Next the Court turned to what constitutes a compelling government interest in the context of RLUIPA, noting that the Supreme Court has held that such interests are those which “protect public health, safety and welfare.” The Town had argued that the proposed project implicated compelling government interest because (1) it impacted traffic, (2) provided inadequate parking, (3) violated the Town’s steep slope ordinance, (4) created retaining walls that were a public nuisance, (5) impacts police and fire resources and (6) “created concerns among the project’s neighbors.”

In a detailed analysis of each of these “interests” the Court concluded: “this Court finds that Defendants have not demonstrated any compelling governmental interests sufficient to justify the Town’s denial of the Church’s SEQRA application. To the contrary, the evidence presented at trial established that Defendants’ purported concerns were contrived for the sole purpose of rationalizing the Town’s denial of the SEQRA application.”

After determining that the Church had established a substantial burden and the Town had failed to demonstrate a compelling government interest the Court declined to address the other RLUIPA claims raised by the Church. The Court also addressed the constitutional issues raised by the Town and concluded that the application of RLUIPA is constitutional under the commerce clause because of the impact on interstate commerce. The Court rejected the other constitutional claims of the Town based upon the holding in the Westchester Day School case decided by the Second Circuit after the trial of this case.

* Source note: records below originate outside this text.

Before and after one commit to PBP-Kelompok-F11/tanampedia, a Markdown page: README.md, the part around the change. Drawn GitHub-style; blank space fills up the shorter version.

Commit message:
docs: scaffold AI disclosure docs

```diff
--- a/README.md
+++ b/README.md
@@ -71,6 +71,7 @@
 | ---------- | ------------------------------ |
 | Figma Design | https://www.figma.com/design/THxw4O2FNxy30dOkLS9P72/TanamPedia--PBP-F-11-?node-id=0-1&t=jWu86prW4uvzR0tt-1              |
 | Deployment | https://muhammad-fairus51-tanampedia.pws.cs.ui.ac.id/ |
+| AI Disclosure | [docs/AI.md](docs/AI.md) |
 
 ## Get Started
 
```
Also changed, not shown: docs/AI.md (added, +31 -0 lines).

On the issue of liability pursuant to 42 USC 1983 the Court held:

(1) The Town Board and the members of the Town Board are liable in their official capacity; and
(2) It considered the claims of individual liability against the Supervisor to be withdrawn

The Court also concluded that the Plaintiffs First Amendment Free Exercise rights were violated and that other similarly situated applicants were treated differently without rational justification, thus demonstrating a violation of Plaintiffs’ Fourteenth Amendment right to equal protection. The Court also found equivalent violations of the New York Constitution.

In fashioning relief, the Court annulled the positive declaration and SEQRA findings statement and ordered that the site plan be processed without further SEQRA review. The Court further ordered that all approvals be granted within sixty days (site plan, variances etc.) with reasonable and customary conditions and that within ninety days a building permit shall be issued. Defendants were enjoined from taking any action “that unreasonably delays or interferes with any of the foregoing directives.”

The Court did however conclude that RLUIPA is ambiguous on the issue of whether relief can include damages and therefore concluded there can be no monetary damages under RLUIPA. However, it did conclude that there are compensatory damages available under 42 U.S.C. 1983 and instructed Plaintiffs to submit information on increased construction costs, attorneys’ fees, consultants’ fees and other potential compensatory damages. Finally, the Court sanctioned the Defendants $10,000 for their discovery violations.

Thank you to Nick Ward-Willis, Esq., one of the attorneys representing the Plaintiffs, for bringing this decision to our attention.

-Steven Silverberg


Posted On: August 11, 2010

Court Upholds SEQRA Determination and Subdivision for 850,000 Square Foot Shopping Center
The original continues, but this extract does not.